Republicans in Missouri dump 2 bills to further relax gun laws after Kansas City shooting

It was a bad day for Republican leaders in Missouri after two bills to relax gun laws in the state were dumped following last week's fatal Kansas City shooting.

The pro-gun leaders of the Show-Me State — already a high-crime state that favors guns without restrictions over public safety — were trying to further chip away at commonsense gun laws with a bill that "would allow guns on public transit and inside churches," according to the Kansas City Star. They also had a bill in the works that would "exempt firearms and ammunition from sales taxes."

Then the shooting at the Super Bowl celebration rally that killed one person and injured at least 23 others happened. And suddenly, pushing for more gun-freedoms was not a good look. So they scrapped the bills — at least for now.

"While I do think both proposals are worthy of debate, they have no path to becoming law at this point," said Republican House Majority Leader Jonathan Patterson. "Now is not the appropriate time to be taking up those bills and therefore they will not be brought up this session."

From the Kansas City Star:

The decision from Patterson, who is in line to be speaker of the Missouri House next year should he win reelection, comes as local officials, Chiefs players and Kansas Citians who were at the parade and rally have called for the state to reexamine its lax approach to gun regulations.

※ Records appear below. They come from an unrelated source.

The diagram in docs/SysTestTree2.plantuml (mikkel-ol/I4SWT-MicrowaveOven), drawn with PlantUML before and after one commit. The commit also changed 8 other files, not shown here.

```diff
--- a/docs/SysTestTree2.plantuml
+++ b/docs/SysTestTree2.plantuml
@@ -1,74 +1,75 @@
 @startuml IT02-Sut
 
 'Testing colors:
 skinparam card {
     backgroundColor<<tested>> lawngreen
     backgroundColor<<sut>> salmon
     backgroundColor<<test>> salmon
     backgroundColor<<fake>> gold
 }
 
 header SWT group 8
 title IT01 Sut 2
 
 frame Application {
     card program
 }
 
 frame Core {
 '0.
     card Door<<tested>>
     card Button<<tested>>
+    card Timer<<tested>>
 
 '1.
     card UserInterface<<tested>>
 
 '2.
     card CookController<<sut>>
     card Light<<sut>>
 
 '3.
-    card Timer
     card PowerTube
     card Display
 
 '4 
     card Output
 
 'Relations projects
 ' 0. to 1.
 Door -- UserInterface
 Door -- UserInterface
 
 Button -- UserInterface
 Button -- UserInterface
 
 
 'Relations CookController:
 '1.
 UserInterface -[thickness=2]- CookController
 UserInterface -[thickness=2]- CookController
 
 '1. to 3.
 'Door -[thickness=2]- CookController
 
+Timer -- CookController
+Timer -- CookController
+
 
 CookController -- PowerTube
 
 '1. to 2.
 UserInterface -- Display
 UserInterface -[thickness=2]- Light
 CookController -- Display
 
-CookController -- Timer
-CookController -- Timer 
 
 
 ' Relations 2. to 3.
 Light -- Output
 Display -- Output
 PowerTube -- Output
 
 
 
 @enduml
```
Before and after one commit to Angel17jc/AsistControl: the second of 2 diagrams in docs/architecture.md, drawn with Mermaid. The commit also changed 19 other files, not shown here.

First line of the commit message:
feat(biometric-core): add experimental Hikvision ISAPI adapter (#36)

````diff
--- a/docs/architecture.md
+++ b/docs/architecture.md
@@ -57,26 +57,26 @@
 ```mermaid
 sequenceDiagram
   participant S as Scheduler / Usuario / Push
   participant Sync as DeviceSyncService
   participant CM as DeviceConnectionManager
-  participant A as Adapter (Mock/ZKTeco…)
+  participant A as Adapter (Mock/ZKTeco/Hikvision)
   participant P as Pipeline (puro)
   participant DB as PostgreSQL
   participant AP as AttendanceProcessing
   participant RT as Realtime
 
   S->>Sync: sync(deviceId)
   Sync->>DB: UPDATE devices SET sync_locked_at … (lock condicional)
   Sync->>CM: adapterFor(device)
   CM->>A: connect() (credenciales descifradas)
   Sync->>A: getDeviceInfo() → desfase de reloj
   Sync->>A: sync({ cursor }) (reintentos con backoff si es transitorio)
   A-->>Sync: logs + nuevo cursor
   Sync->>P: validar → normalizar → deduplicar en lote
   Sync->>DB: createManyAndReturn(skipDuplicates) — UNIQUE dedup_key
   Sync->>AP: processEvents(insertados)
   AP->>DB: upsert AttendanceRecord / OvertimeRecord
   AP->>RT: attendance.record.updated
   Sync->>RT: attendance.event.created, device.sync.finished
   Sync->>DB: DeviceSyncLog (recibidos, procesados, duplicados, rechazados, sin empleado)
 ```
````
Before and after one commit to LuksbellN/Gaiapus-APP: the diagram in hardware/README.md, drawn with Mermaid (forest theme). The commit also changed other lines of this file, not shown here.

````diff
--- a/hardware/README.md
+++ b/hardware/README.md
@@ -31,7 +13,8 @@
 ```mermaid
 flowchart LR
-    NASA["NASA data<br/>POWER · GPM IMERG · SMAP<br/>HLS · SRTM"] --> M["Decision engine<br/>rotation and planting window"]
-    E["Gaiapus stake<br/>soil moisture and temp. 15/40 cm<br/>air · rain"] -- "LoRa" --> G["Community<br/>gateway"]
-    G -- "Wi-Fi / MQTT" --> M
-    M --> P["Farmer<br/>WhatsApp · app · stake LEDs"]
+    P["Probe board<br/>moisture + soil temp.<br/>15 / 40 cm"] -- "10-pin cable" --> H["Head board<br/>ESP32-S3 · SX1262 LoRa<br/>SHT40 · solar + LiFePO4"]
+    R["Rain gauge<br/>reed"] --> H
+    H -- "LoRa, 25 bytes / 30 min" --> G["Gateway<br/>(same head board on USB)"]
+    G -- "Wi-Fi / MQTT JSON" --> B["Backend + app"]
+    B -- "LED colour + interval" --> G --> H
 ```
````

Patterson is one of the first Missouri Republicans to acknowledge a need to examine the state's gun laws in the wake of the shooting. Republicans, including Gov. Mike Parson and House Speaker Dean Plocher, have either avoided the issue or pushed back on the idea of reopening the laws.

Plocher, a St. Louis-area Republican, on Thursday largely refused to answer questions about the state's gun laws and abruptly ended a news conference after he was asked repeatedly about the shooting. …

Sen. Greg Razer, a Kansas City Democrat who represents the area where the shooting happened, said that it was shameful that it took a mass shooting for Republicans to decide not to pursue the legislation.

"It's a shame that it took a tragedy, what happened at the Chiefs parade, for them to scrap those three terrible ideas," he said. "I'm sure they'll be back next year. You know, the speaker didn't have time to be wrapped up in Kansas City on Thursday with his press conference."

Two teenagers were charged in connection to the shooting and, as of last Friday, were being held in a juvenile detention center.